Nothing may be dropped or added when the entries below are copied.

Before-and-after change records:
■ ■ ■ ■
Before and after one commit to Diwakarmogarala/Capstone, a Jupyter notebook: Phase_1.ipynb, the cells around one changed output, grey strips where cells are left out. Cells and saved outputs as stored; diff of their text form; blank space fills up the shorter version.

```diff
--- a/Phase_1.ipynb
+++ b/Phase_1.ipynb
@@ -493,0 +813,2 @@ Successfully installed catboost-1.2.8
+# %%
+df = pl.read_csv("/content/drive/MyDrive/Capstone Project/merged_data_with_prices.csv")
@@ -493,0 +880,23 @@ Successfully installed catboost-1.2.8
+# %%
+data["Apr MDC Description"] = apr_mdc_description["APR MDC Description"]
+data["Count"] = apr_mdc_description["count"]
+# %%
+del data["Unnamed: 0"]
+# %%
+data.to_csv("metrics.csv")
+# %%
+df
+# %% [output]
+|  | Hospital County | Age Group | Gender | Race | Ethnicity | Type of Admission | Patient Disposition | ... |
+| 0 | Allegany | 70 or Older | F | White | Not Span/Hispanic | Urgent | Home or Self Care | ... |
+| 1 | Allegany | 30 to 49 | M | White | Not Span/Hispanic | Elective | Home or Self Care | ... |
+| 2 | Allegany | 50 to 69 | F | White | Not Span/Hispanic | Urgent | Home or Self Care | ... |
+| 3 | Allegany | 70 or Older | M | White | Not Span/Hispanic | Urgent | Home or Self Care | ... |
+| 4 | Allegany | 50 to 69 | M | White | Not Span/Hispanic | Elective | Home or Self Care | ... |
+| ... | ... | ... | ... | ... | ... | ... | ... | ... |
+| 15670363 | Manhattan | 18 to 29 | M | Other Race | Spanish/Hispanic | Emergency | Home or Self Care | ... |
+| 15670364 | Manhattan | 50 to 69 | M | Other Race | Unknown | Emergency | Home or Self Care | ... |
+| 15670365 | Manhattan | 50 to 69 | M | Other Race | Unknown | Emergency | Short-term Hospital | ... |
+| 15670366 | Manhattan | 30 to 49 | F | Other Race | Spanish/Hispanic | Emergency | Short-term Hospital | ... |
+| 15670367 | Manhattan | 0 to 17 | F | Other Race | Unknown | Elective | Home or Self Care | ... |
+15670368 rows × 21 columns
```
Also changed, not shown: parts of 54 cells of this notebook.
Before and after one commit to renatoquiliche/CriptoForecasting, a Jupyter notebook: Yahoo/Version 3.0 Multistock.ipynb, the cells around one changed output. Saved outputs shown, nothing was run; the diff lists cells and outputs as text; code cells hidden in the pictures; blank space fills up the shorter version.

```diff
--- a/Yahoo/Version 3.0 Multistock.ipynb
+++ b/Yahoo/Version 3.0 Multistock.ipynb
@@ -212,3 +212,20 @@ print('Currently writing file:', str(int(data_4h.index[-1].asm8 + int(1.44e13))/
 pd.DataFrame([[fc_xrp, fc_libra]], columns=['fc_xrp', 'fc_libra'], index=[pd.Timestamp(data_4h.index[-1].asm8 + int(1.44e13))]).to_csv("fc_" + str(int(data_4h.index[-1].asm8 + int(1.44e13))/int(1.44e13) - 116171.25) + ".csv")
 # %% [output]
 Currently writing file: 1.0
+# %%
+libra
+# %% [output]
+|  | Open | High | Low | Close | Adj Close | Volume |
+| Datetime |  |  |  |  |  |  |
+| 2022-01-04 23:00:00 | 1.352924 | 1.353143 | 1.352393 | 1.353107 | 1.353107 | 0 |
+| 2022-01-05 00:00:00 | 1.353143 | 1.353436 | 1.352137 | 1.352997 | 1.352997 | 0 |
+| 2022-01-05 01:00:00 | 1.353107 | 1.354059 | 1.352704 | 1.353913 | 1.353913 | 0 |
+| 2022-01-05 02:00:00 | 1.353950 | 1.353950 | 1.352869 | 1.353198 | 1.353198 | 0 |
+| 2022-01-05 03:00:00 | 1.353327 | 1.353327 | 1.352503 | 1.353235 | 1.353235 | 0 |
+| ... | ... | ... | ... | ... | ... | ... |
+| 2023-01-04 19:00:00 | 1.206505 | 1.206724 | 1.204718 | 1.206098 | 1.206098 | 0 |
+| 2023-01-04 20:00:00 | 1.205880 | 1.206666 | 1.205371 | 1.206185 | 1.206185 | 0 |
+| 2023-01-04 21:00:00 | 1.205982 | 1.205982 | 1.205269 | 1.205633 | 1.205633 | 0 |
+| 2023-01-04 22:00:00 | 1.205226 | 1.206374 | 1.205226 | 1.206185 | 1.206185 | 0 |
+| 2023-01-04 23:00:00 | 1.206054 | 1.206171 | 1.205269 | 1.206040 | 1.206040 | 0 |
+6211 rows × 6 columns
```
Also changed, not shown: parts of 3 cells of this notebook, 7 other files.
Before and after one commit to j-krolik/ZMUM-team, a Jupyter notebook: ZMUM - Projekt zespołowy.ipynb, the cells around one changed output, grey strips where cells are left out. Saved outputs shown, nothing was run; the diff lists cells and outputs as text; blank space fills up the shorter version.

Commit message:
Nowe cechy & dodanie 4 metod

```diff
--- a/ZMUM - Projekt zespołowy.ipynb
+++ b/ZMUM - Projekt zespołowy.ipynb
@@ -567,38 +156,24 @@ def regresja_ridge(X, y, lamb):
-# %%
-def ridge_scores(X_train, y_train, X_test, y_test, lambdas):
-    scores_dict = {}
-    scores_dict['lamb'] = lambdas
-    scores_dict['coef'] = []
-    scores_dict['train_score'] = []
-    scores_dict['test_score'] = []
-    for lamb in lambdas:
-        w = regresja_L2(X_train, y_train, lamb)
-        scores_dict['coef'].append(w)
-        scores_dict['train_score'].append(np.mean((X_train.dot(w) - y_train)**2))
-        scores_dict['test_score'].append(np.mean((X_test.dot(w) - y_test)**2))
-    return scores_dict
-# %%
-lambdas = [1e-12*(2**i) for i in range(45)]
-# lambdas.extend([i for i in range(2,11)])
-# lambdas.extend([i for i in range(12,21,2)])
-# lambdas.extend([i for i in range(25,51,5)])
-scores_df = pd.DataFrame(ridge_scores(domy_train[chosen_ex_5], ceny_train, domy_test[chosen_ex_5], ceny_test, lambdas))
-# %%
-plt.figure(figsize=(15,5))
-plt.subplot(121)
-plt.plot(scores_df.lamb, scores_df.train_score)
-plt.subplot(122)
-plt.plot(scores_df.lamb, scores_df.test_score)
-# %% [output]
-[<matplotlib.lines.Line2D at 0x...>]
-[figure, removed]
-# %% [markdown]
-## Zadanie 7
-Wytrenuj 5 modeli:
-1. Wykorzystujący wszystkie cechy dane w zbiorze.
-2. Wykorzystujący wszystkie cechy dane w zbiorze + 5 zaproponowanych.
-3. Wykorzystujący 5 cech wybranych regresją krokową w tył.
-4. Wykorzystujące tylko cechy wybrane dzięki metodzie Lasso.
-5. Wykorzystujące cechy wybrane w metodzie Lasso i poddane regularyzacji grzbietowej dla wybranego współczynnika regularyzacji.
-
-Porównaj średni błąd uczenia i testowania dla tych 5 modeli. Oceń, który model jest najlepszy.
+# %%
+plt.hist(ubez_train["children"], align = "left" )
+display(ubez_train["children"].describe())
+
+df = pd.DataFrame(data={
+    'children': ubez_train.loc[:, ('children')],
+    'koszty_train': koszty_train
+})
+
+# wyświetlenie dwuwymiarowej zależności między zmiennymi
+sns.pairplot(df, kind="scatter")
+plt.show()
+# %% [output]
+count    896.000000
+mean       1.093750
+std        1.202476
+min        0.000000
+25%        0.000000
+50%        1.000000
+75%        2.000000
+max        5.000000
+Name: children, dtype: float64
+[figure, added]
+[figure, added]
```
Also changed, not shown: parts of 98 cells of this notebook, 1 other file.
■ ■ ■ ■
[EXERCISE RESPONSE]
Before and after one commit to Diwakarmogarala/Capstone, a Jupyter notebook: Phase_1.ipynb, the cells around one changed output, grey strips where cells are left out. Cells and saved outputs as stored; diff of their text form; blank space fills up the shorter version.

```diff
--- a/Phase_1.ipynb
+++ b/Phase_1.ipynb
@@ -493,0 +813,2 @@ Successfully installed catboost-1.2.8
+# %%
+df = pl.read_csv("/content/drive/MyDrive/Capstone Project/merged_data_with_prices.csv")
@@ -493,0 +880,23 @@ Successfully installed catboost-1.2.8
+# %%
+data["Apr MDC Description"] = apr_mdc_description["APR MDC Description"]
+data["Count"] = apr_mdc_description["count"]
+# %%
+del data["Unnamed: 0"]
+# %%
+data.to_csv("metrics.csv")
+# %%
+df
+# %% [output]
+|  | Hospital County | Age Group | Gender | Race | Ethnicity | Type of Admission | Patient Disposition | ... |
+| 0 | Allegany | 70 or Older | F | White | Not Span/Hispanic | Urgent | Home or Self Care | ... |
+| 1 | Allegany | 30 to 49 | M | White | Not Span/Hispanic | Elective | Home or Self Care | ... |
+| 2 | Allegany | 50 to 69 | F | White | Not Span/Hispanic | Urgent | Home or Self Care | ... |
+| 3 | Allegany | 70 or Older | M | White | Not Span/Hispanic | Urgent | Home or Self Care | ... |
+| 4 | Allegany | 50 to 69 | M | White | Not Span/Hispanic | Elective | Home or Self Care | ... |
+| ... | ... | ... | ... | ... | ... | ... | ... | ... |
+| 15670363 | Manhattan | 18 to 29 | M | Other Race | Spanish/Hispanic | Emergency | Home or Self Care | ... |
+| 15670364 | Manhattan | 50 to 69 | M | Other Race | Unknown | Emergency | Home or Self Care | ... |
+| 15670365 | Manhattan | 50 to 69 | M | Other Race | Unknown | Emergency | Short-term Hospital | ... |
+| 15670366 | Manhattan | 30 to 49 | F | Other Race | Spanish/Hispanic | Emergency | Short-term Hospital | ... |
+| 15670367 | Manhattan | 0 to 17 | F | Other Race | Unknown | Elective | Home or Self Care | ... |
+15670368 rows × 21 columns
```
Also changed, not shown: parts of 54 cells of this notebook.
Before and after one commit to renatoquiliche/CriptoForecasting, a Jupyter notebook: Yahoo/Version 3.0 Multistock.ipynb, the cells around one changed output. Saved outputs shown, nothing was run; the diff lists cells and outputs as text; code cells hidden in the pictures; blank space fills up the shorter version.

```diff
--- a/Yahoo/Version 3.0 Multistock.ipynb
+++ b/Yahoo/Version 3.0 Multistock.ipynb
@@ -212,3 +212,20 @@ print('Currently writing file:', str(int(data_4h.index[-1].asm8 + int(1.44e13))/
 pd.DataFrame([[fc_xrp, fc_libra]], columns=['fc_xrp', 'fc_libra'], index=[pd.Timestamp(data_4h.index[-1].asm8 + int(1.44e13))]).to_csv("fc_" + str(int(data_4h.index[-1].asm8 + int(1.44e13))/int(1.44e13) - 116171.25) + ".csv")
 # %% [output]
 Currently writing file: 1.0
+# %%
+libra
+# %% [output]
+|  | Open | High | Low | Close | Adj Close | Volume |
+| Datetime |  |  |  |  |  |  |
+| 2022-01-04 23:00:00 | 1.352924 | 1.353143 | 1.352393 | 1.353107 | 1.353107 | 0 |
+| 2022-01-05 00:00:00 | 1.353143 | 1.353436 | 1.352137 | 1.352997 | 1.352997 | 0 |
+| 2022-01-05 01:00:00 | 1.353107 | 1.354059 | 1.352704 | 1.353913 | 1.353913 | 0 |
+| 2022-01-05 02:00:00 | 1.353950 | 1.353950 | 1.352869 | 1.353198 | 1.353198 | 0 |
+| 2022-01-05 03:00:00 | 1.353327 | 1.353327 | 1.352503 | 1.353235 | 1.353235 | 0 |
+| ... | ... | ... | ... | ... | ... | ... |
+| 2023-01-04 19:00:00 | 1.206505 | 1.206724 | 1.204718 | 1.206098 | 1.206098 | 0 |
+| 2023-01-04 20:00:00 | 1.205880 | 1.206666 | 1.205371 | 1.206185 | 1.206185 | 0 |
+| 2023-01-04 21:00:00 | 1.205982 | 1.205982 | 1.205269 | 1.205633 | 1.205633 | 0 |
+| 2023-01-04 22:00:00 | 1.205226 | 1.206374 | 1.205226 | 1.206185 | 1.206185 | 0 |
+| 2023-01-04 23:00:00 | 1.206054 | 1.206171 | 1.205269 | 1.206040 | 1.206040 | 0 |
+6211 rows × 6 columns
```
Also changed, not shown: parts of 3 cells of this notebook, 7 other files.
Before and after one commit to j-krolik/ZMUM-team, a Jupyter notebook: ZMUM - Projekt zespołowy.ipynb, the cells around one changed output, grey strips where cells are left out. Saved outputs shown, nothing was run; the diff lists cells and outputs as text; blank space fills up the shorter version.

Commit message:
Nowe cechy & dodanie 4 metod

```diff
--- a/ZMUM - Projekt zespołowy.ipynb
+++ b/ZMUM - Projekt zespołowy.ipynb
@@ -567,38 +156,24 @@ def regresja_ridge(X, y, lamb):
-# %%
-def ridge_scores(X_train, y_train, X_test, y_test, lambdas):
-    scores_dict = {}
-    scores_dict['lamb'] = lambdas
-    scores_dict['coef'] = []
-    scores_dict['train_score'] = []
-    scores_dict['test_score'] = []
-    for lamb in lambdas:
-        w = regresja_L2(X_train, y_train, lamb)
-        scores_dict['coef'].append(w)
-        scores_dict['train_score'].append(np.mean((X_train.dot(w) - y_train)**2))
-        scores_dict['test_score'].append(np.mean((X_test.dot(w) - y_test)**2))
-    return scores_dict
-# %%
-lambdas = [1e-12*(2**i) for i in range(45)]
-# lambdas.extend([i for i in range(2,11)])
-# lambdas.extend([i for i in range(12,21,2)])
-# lambdas.extend([i for i in range(25,51,5)])
-scores_df = pd.DataFrame(ridge_scores(domy_train[chosen_ex_5], ceny_train, domy_test[chosen_ex_5], ceny_test, lambdas))
-# %%
-plt.figure(figsize=(15,5))
-plt.subplot(121)
-plt.plot(scores_df.lamb, scores_df.train_score)
-plt.subplot(122)
-plt.plot(scores_df.lamb, scores_df.test_score)
-# %% [output]
-[<matplotlib.lines.Line2D at 0x...>]
-[figure, removed]
-# %% [markdown]
-## Zadanie 7
-Wytrenuj 5 modeli:
-1. Wykorzystujący wszystkie cechy dane w zbiorze.
-2. Wykorzystujący wszystkie cechy dane w zbiorze + 5 zaproponowanych.
-3. Wykorzystujący 5 cech wybranych regresją krokową w tył.
-4. Wykorzystujące tylko cechy wybrane dzięki metodzie Lasso.
-5. Wykorzystujące cechy wybrane w metodzie Lasso i poddane regularyzacji grzbietowej dla wybranego współczynnika regularyzacji.
-
-Porównaj średni błąd uczenia i testowania dla tych 5 modeli. Oceń, który model jest najlepszy.
+# %%
+plt.hist(ubez_train["children"], align = "left" )
+display(ubez_train["children"].describe())
+
+df = pd.DataFrame(data={
+    'children': ubez_train.loc[:, ('children')],
+    'koszty_train': koszty_train
+})
+
+# wyświetlenie dwuwymiarowej zależności między zmiennymi
+sns.pairplot(df, kind="scatter")
+plt.show()
+# %% [output]
+count    896.000000
+mean       1.093750
+std        1.202476
+min        0.000000
+25%        0.000000
+50%        1.000000
+75%        2.000000
+max        5.000000
+Name: children, dtype: float64
+[figure, added]
+[figure, added]
```
Also changed, not shown: parts of 98 cells of this notebook, 1 other file.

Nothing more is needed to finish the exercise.